Maryland Sen. Ben Cardin (D) sent a legislative message to District officials this week, proposing to move the New Beginnings youth detention center from Laurel to the Walter Reed Army Medical Center campus.
Cardin quietly offered an amendment to the defense authorization bill, which sets the Pentagon budget for the next year, requiring the D.C. government to plan for "the complete transfer" of the New Beginnings facility to Walter Reed. The defense bill stalled in the Senate on Thursday afternoon, failing to get the 60 votes necessary to proceed because of a separate fight over the military's "don't ask don't tell" policy. But Cardin still wanted to signal that this issue is a priority for him.
"I don't know if we're going to have a defense bill or not, and I think the likelihood that this amendment will be considered is not very great," Cardin said in a brief interview Thursday. "But I just want people to understand that this is a continued concern that we have to resolve."
New Beginnings opened in May 2009 in Anne Arundel County, on land that for decades has housed social service institutions of the District, among them the Oak Hill Youth Center. New Beginnings replaced Oak Hill, which was notorious for crowding and violence and had become an emblem for all that was wrong with the District's juvenile justice system. Built at a cost of $46 million, New Beginnings was set up to house up to 60 youths, far fewer than had been held at Oak Hill, and it marked a shift toward a more rehabilitative approach toward young offenders.
Soon after New Beginnings opened, two escapes occurred, leading the District to strengthen security at the facility, which is in Laurel, and then earlier this year, a disturbance among some of the youths prompted a massive response by law enforcement agencies from the county, the state and the District.
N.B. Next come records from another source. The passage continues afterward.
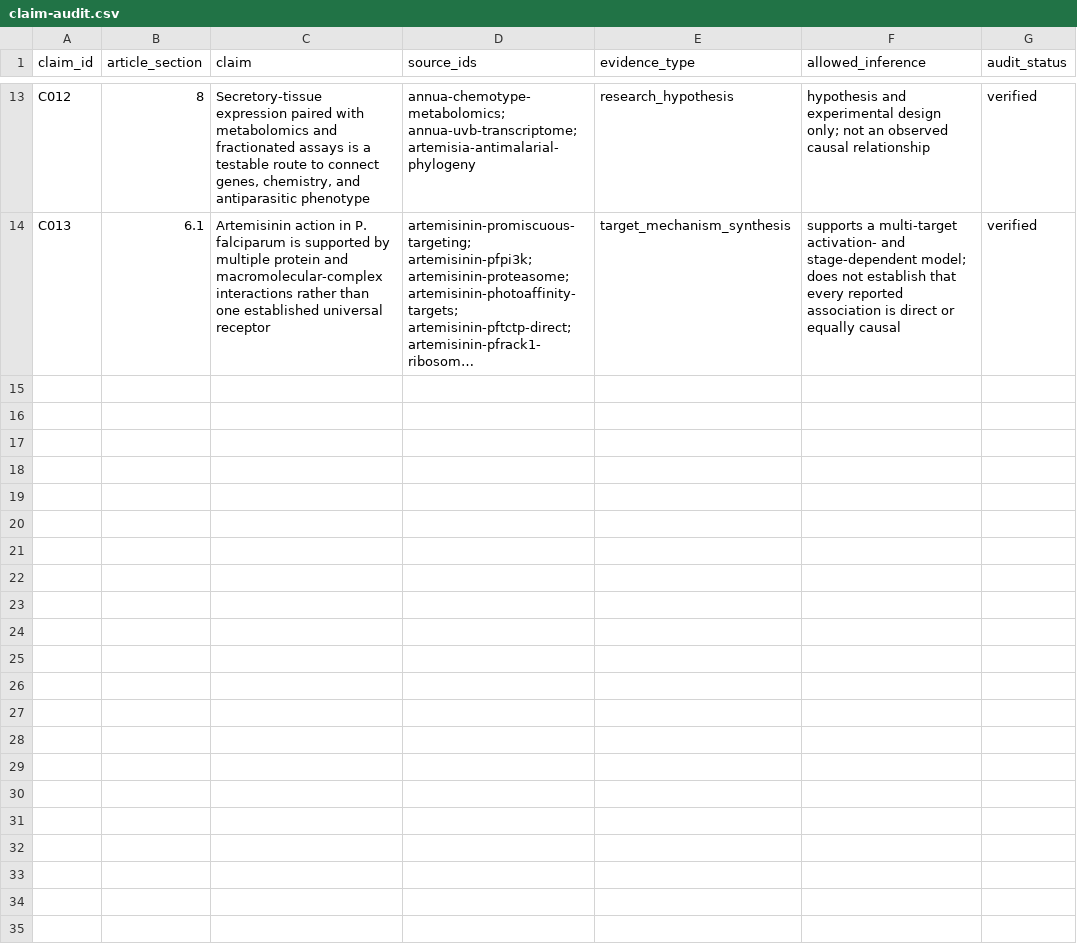
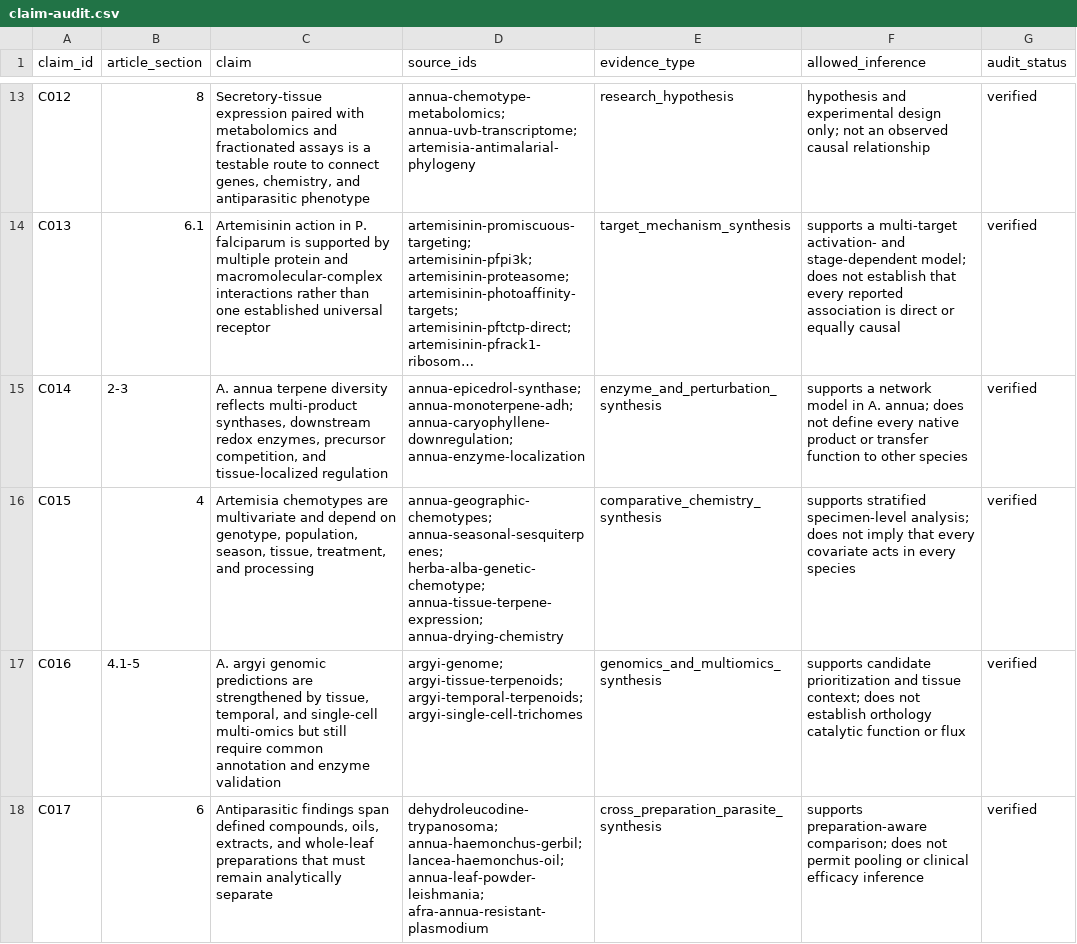
Before and after one commit to dcmcshan/artemisia, a CSV file: manuscript/claim-audit.csv, drawn as a sheet; only a part is shown, gaps mark what is left out; long unchanged cells end in …; the diff names each change by its address in the sheet, - before the commit and + after, or states it on an @@ line.

```diff
--- a/manuscript/claim-audit.csv
+++ b/manuscript/claim-audit.csv
+row 15: C014 | 2-3 | A. annua terpene diversity reflects multi-product synthases, downstream redox enzymes, precursor competition, and tissue-localized regulation | annua-epicedrol-synthase; annua-monoterpene-adh; annua-caryophyllene-downregulation; annua-enzyme-localization | enzyme_and_perturbation_synthesis | supports a network model in A. annua; does not define every native product or transfer function to other species | verified
+row 16: C015 | 4 | Artemisia chemotypes are multivariate and depend on genotype, population, season, tissue, treatment, and processing | annua-geographic-chemotypes; annua-seasonal-sesquiterpenes; herba-alba-genetic-chemotype; annua-tissue-terpene-expression; annua-drying-chemistry | comparative_chemistry_synthesis | supports stratified specimen-level analysis; does not imply that every covariate acts in every species | verified
+row 17: C016 | 4.1-5 | A. argyi genomic predictions are strengthened by tissue, temporal, and single-cell multi-omics but still require common annotation and enzyme validation | argyi-genome; argyi-tissue-terpenoids; argyi-temporal-terpenoids; argyi-single-cell-trichomes | genomics_and_multiomics_synthesis | supports candidate prioritization and tissue context; does not establish orthology catalytic function or flux | verified
+row 18: C017 | 6 | Antiparasitic findings span defined compounds, oils, extracts, and whole-leaf preparations that must remain analytically separate | dehydroleucodine-trypanosoma; annua-haemonchus-gerbil; lancea-haemonchus-oil; annua-leaf-powder-leishmania; afra-annua-resistant-plasmodium | cross_preparation_parasite_synthesis | supports preparation-aware comparison; does not permit pooling or clinical efficacy inference | verified
```
Also changed, not shown: manuscript/supplementary-compound-specimen.csv, 8 other files.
No major incidents have been reported since then, but the facility has been well over capacity in recent weeks, with more youths detained there than at any time since it opened. And that has led to increased tension inside the facility, according to juvenile justice advocates.
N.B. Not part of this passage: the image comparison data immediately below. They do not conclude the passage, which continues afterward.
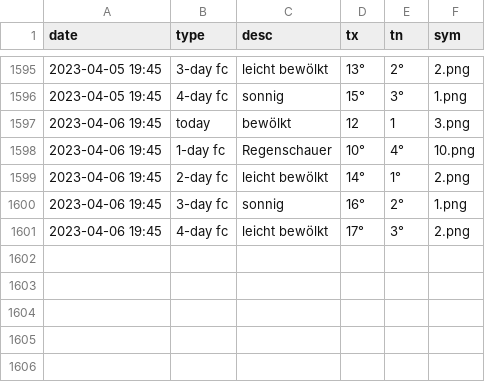
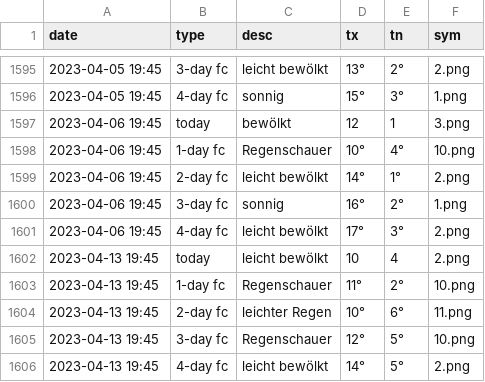
Before and after one commit to amannj/Scrapeo, a CSV file: data/Genf.csv, drawn as a sheet; only a part is shown, gaps mark what is left out.

```diff
--- a/data/Genf.csv
+++ b/data/Genf.csv
@@ -1601 +1601,6 @@ date,type,desc,tx,tn,sym
 2023-04-06 19:45,4-day fc,leicht bewölkt,17°,3°,2.png
+2023-04-13 19:45,today,leicht bewölkt,10,4,2.png
+2023-04-13 19:45,1-day fc,Regenschauer,11°,2°,10.png
+2023-04-13 19:45,2-day fc,leichter Regen,10°,6°,11.png
+2023-04-13 19:45,3-day fc,Regenschauer,12°,5°,10.png
+2023-04-13 19:45,4-day fc,leicht bewölkt,14°,5°,2.png
```
Also changed, not shown: data/Basel.csv, data/Bern.csv, 6 other files.
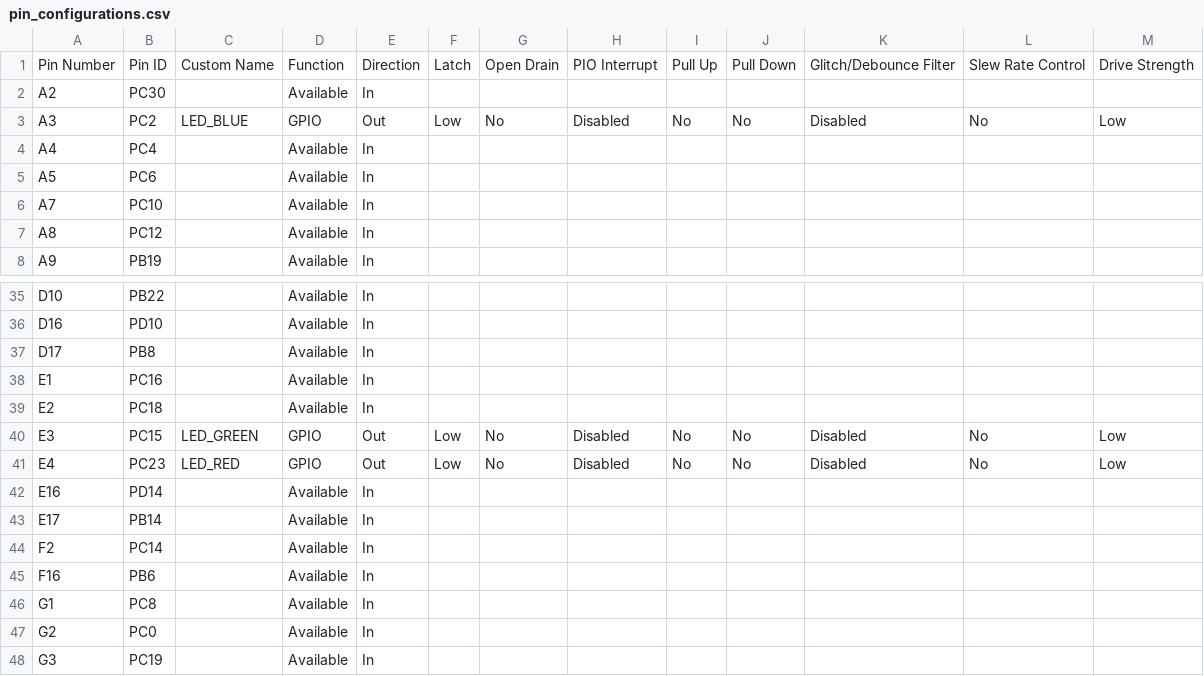
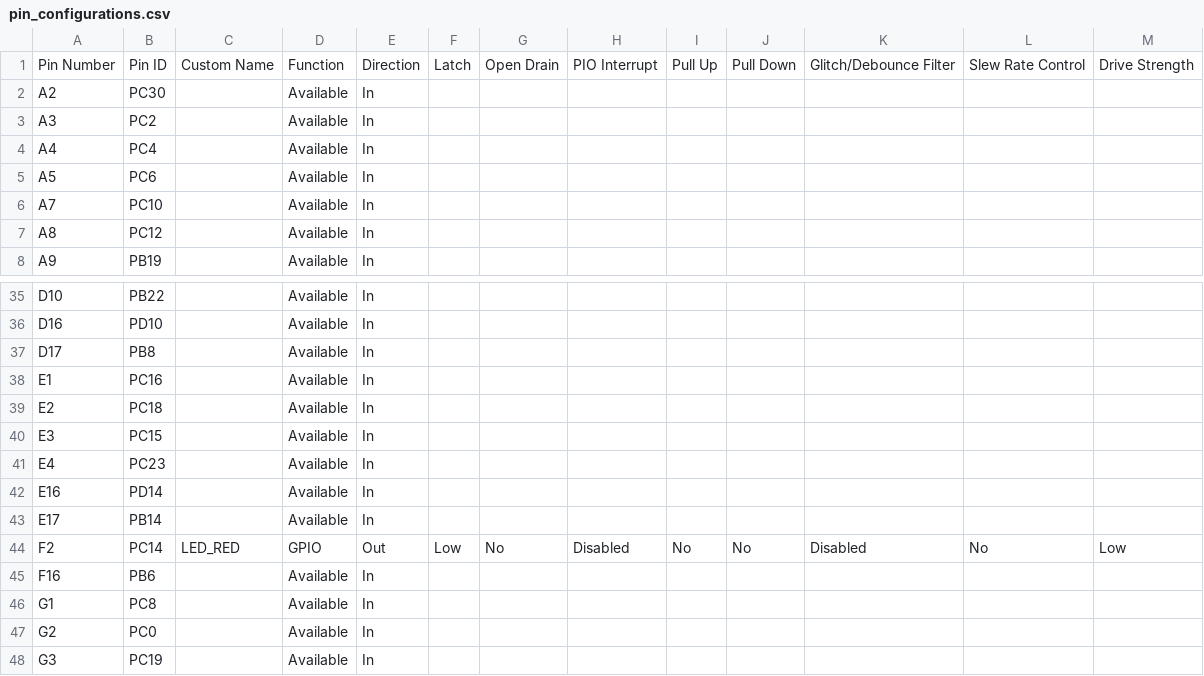
Before and after one commit to Microchip-MPLAB-Harmony/csp_apps_sam_9x7, a CSV file: apps/dbgu/dbgu_echo_interrupt/firmware/src/config/sam_9x75_curiosity/pin_configurations.csv, drawn as a sheet; only a part is shown, gaps mark what is left out; the diff covers the shown part only.

```diff
--- a/apps/dbgu/dbgu_echo_interrupt/firmware/src/config/sam_9x75_curiosity/pin_configurations.csv
+++ b/apps/dbgu/dbgu_echo_interrupt/firmware/src/config/sam_9x75_curiosity/pin_configurations.csv
@@ -2,3 +2,3 @@
 A2,PC30,,Available,In,,,,,,,,
-A3,PC2,LED_BLUE,GPIO,Out,Low,No,Disabled,No,No,Disabled,No,Low
+A3,PC2,,Available,In,,,,,,,,
 A4,PC4,,Available,In,,,,,,,,
@@ -39,7 +39,7 @@ E1,PC16,,Available,In,,,,,,,,
 E2,PC18,,Available,In,,,,,,,,
-E3,PC15,LED_GREEN,GPIO,Out,Low,No,Disabled,No,No,Disabled,No,Low
-E4,PC23,LED_RED,GPIO,Out,Low,No,Disabled,No,No,Disabled,No,Low
+E3,PC15,,Available,In,,,,,,,,
+E4,PC23,,Available,In,,,,,,,,
 E16,PD14,,Available,In,,,,,,,,
 E17,PB14,,Available,In,,,,,,,,
-F2,PC14,,Available,In,,,,,,,,
+F2,PC14,LED_RED,GPIO,Out,Low,No,Disabled,No,No,Disabled,No,Low
 F16,PB6,,Available,In,,,,,,,,
```
Also changed, not shown: 42 edited cells elsewhere in this file, 7 other files.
Walter Reed, meanwhile, is slated for closure next year, and D.C. officials are working on ambitious plans to develop the 62 acres of the campus that will come under the District's control. The city is considering a mix of residential and retail shops, plus a health clinic and two charter schools. The federal government will also control a portion of the Walter Reed land, and could put federal offices there.
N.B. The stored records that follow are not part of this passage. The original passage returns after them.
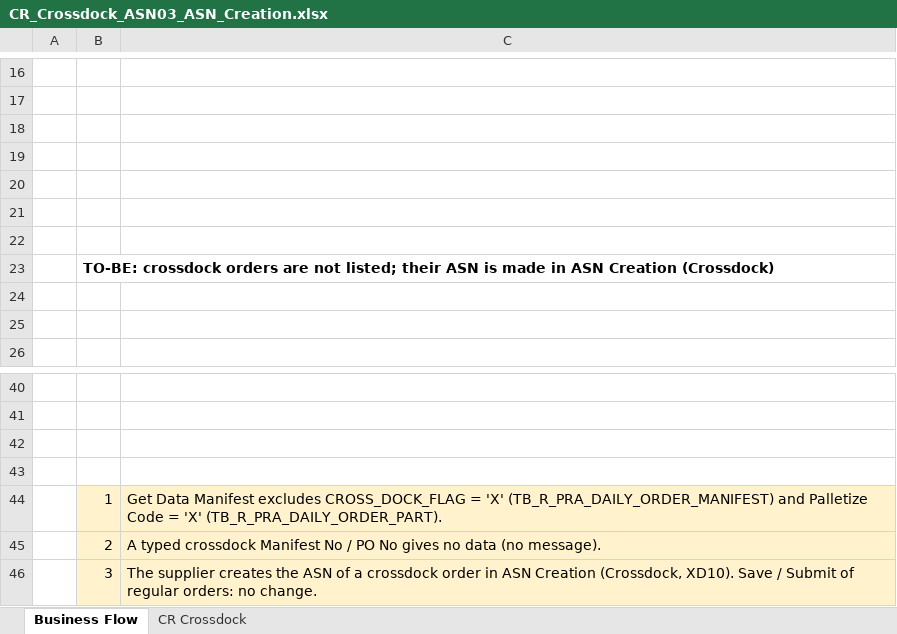
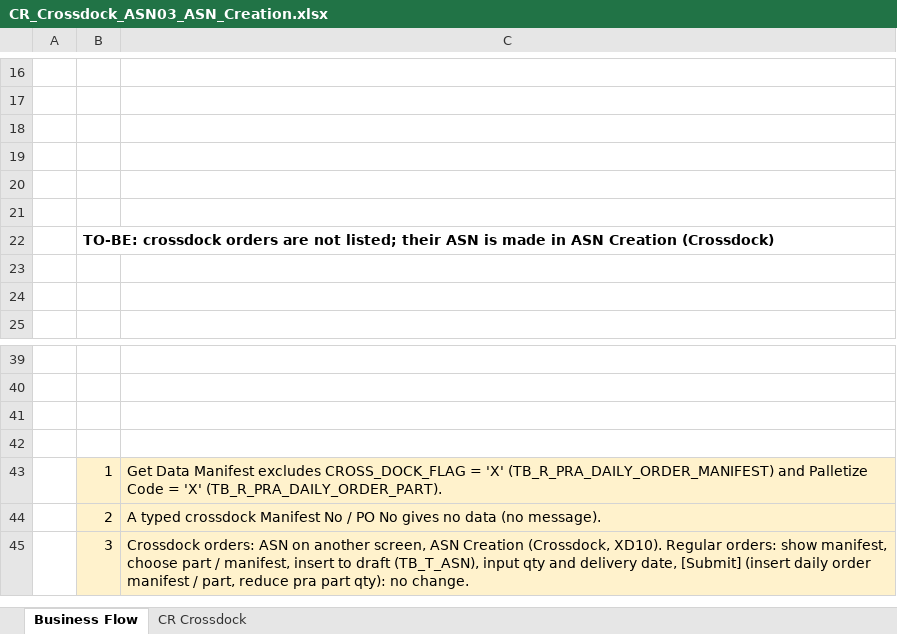
Before and after one commit to ivanrayhannn/crossdockpoc, an Excel workbook: deliverables/asn_existing/CR_Crossdock_ASN03_ASN_Creation.xlsx, sheet Business Flow, drawn as a sheet; only a part is shown, gaps mark what is left out; values as stored, in another font and other column widths than the file's, no borders; charts and pictures not drawn; removed rows and columns are numbered as before the commit, all else as after; the diff names each change by its address in the sheet, - before the commit and + after, or states it on an @@ line.

```diff
--- a/deliverables/asn_existing/CR_Crossdock_ASN03_ASN_Creation.xlsx (sheet Business Flow)
+++ b/deliverables/asn_existing/CR_Crossdock_ASN03_ASN_Creation.xlsx (sheet Business Flow)
-row 22: (empty)
-C45: The supplier creates the ASN of a crossdock order in ASN Creation (Crossdock, XD10). Save / Submit of regular orders: no change.
+C45: Crossdock orders: ASN on another screen, ASN Creation (Crossdock, XD10). Regular orders: show manifest, choose part / manifest, insert to draft (TB_T_ASN), input qty and delivery date, [Submit] (insert daily order manifest / part, reduce pra part qty): no change.
```
Also changed, not shown: sheet CR Crossdock, charts or pictures, deliverables/asn_existing/CR_Crossdock_ASN04_ASN_Upload.xlsx, 12 other files.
Would all of those new elements mix well with a juvenile detention facility? Cardin made clear that he was tired of hearing from D.C. officials that there was no suitable location available for New Beginnings in the District.
"A juvenile detention center is an important responsibility of local government," Cardin said. "It should be a high priority. It shouldn't be a stepchild, and the district of Columbia should give it the priority it deserves."
But Cardin also said he was "absolutely not" wedded to the idea that Walter Reed was the best or only option for the facility. As for New Beginnings' current location, Cardin said he feels "very strongly that this land needs to be put to better use," calling it important for both environmental and national security reasons (its neighbor is the National Security Agency).
D.C. Council Member Tommy Wells (D-Ward 6), whose Human Services Committee oversees the city's juvenile justice system, chuckled when told of Cardin's proposed amendment.
"New Beginnings just got built and it's state of the art," Wells said. "It sounds like politics. It doesn't sound practical. That said, I like Ben Cardin."